Max Reinhardt wrote extensively last week on states’ rights as grounds for upholding California’s Proposition 8. He claimed that liberals are creating rights “that are absent from the Constitution,” and cited the 10th Amendment to the Constitution extensively.
Yet, in all of this, we have overlooked the text of the 9th Amendment: “The enumeration in the Constitution, of certain rights, shall not be construed to deny or disparage others retained by the people.”
Put simply, the list of rights enumerated in the Constitution is not exhaustive. Just because a right is not listed does not mean that it does not exist, or that it does not need to be protected.
Indeed, our rights do need to be protected, and, unless one is willing to hold the idea that rights are relative–that they change from state to state, and can be given and taken away by whatever party happens to control the state legislature, then the role of all governments is to protect and defend rights. That means action at a federal, state and local level.
All too often, the states’ rights argument is embraced at the expense of civil rights. Why are the rights of states–California, Virginia and so forth–somehow worth more than the rights of the people? Is our government not elected to serve its citizens? Was the Constitution not drafted to protect the public, rather than a collection of states?

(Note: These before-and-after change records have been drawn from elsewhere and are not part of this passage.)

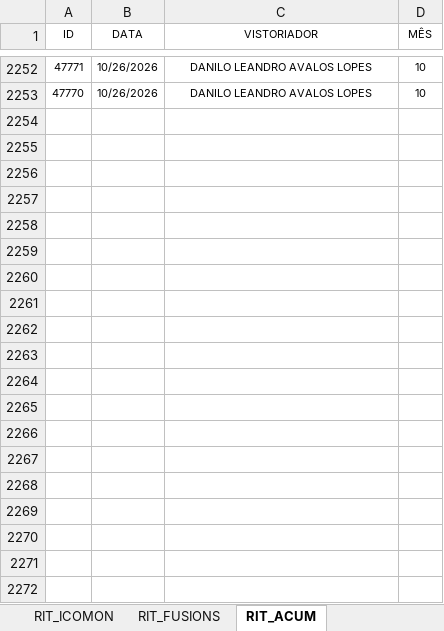
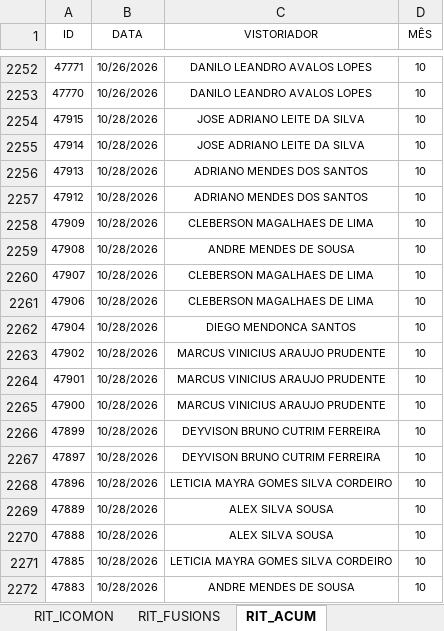
Before and after one commit to SestremPalopoli/produtividade-gestores, an Excel workbook: dados.xlsx, sheet RIT_ACUM, drawn as a sheet; only a part is shown, gaps mark what is left out; values as stored, in another font and other column widths than the file's, no borders; table styles not drawn; the diff covers the shown part only; the diff names each change by its address in the sheet, - before the commit and + after, or states it on an @@ line.

```diff
--- a/dados.xlsx (sheet RIT_ACUM)
+++ b/dados.xlsx (sheet RIT_ACUM)
+row 2254: 47915 | 10/28/2026 | JOSE ADRIANO LEITE DA SILVA | 10
+row 2255: 47914 | 10/28/2026 | JOSE ADRIANO LEITE DA SILVA | 10
+row 2256: 47913 | 10/28/2026 | ADRIANO MENDES DOS SANTOS | 10
+row 2257: 47912 | 10/28/2026 | ADRIANO MENDES DOS SANTOS | 10
+row 2258: 47909 | 10/28/2026 | CLEBERSON MAGALHAES DE LIMA | 10
+row 2259: 47908 | 10/28/2026 | ANDRE MENDES DE SOUSA | 10
+row 2260: 47907 | 10/28/2026 | CLEBERSON MAGALHAES DE LIMA | 10
+row 2261: 47906 | 10/28/2026 | CLEBERSON MAGALHAES DE LIMA | 10
+row 2262: 47904 | 10/28/2026 | DIEGO MENDONCA SANTOS | 10
+row 2263: 47902 | 10/28/2026 | MARCUS VINICIUS ARAUJO PRUDENTE | 10
+row 2264: 47901 | 10/28/2026 | MARCUS VINICIUS ARAUJO PRUDENTE | 10
+row 2265: 47900 | 10/28/2026 | MARCUS VINICIUS ARAUJO PRUDENTE | 10
+row 2266: 47899 | 10/28/2026 | DEYVISON BRUNO CUTRIM FERREIRA | 10
+row 2267: 47897 | 10/28/2026 | DEYVISON BRUNO CUTRIM FERREIRA | 10
+row 2268: 47896 | 10/28/2026 | LETICIA MAYRA GOMES SILVA CORDEIRO | 10
+row 2269: 47889 | 10/28/2026 | ALEX SILVA SOUSA | 10
+row 2270: 47888 | 10/28/2026 | ALEX SILVA SOUSA | 10
+row 2271: 47885 | 10/28/2026 | LETICIA MAYRA GOMES SILVA CORDEIRO | 10
+row 2272: 47883 | 10/28/2026 | ANDRE MENDES DE SOUSA | 10
```
Also changed, not shown: 34 added rows elsewhere in this sheet, sheet ESTRUTURA_ICOMON, sheet SD_7, sheet RIT_ICOMON, sheet CHECK_ACUM, sheet DEG_ACUM, sheet Acomp_Modernização, 7 more sheets, hidden cells, 3 other files.
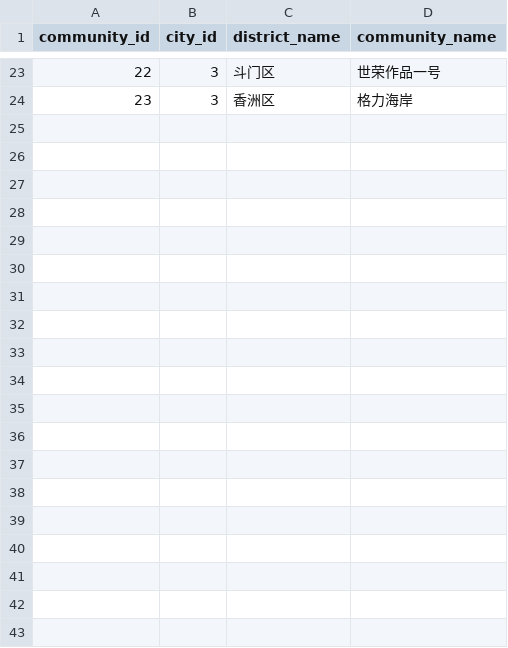
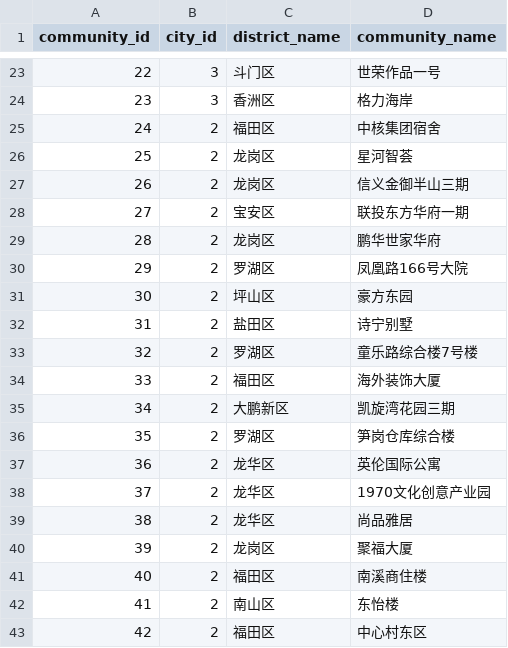
Before and after one commit to xuefeng0324/realty, a CSV file: realty_app/static/seed/communities.csv, drawn as a sheet; only a part is shown, gaps mark what is left out; the diff covers the shown part only.

```diff
--- a/realty_app/static/seed/communities.csv
+++ b/realty_app/static/seed/communities.csv
@@ -24 +24,20 @@ community_id,city_id,district_name,community_name
 23,3,香洲区,格力海岸
+24,2,福田区,中核集团宿舍
+25,2,龙岗区,星河智荟
+26,2,龙岗区,信义金御半山三期
+27,2,宝安区,联投东方华府一期
+28,2,龙岗区,鹏华世家华府
+29,2,罗湖区,凤凰路166号大院
+30,2,坪山区,豪方东园
+31,2,盐田区,诗宁别墅
+32,2,罗湖区,童乐路综合楼7号楼
+33,2,福田区,海外装饰大厦
+34,2,大鹏新区,凯旋湾花园三期
+35,2,罗湖区,笋岗仓库综合楼
+36,2,龙华区,英伦国际公寓
+37,2,龙华区,1970文化创意产业园
+38,2,龙华区,尚品雅居
+39,2,龙岗区,聚福大厦
+40,2,福田区,南溪商住楼
+41,2,南山区,东怡楼
+42,2,福田区,中心村东区
```
Also changed, not shown: 10 added rows elsewhere in this file, realty_app/static/seed/communities_geo.csv, realty_app/static/seed/listings.csv, 12 other files.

The states are given a significant degree of autonomy, setting their own criminal codes, running their own courts and even maintaining their own National Guard units that answer to a state’s governor. Infringing on one’s civil liberties, however, is not a state right. Protecting civil liberties is a state responsibility, and they should be held to this standard.
Girard Bucello is a freshman.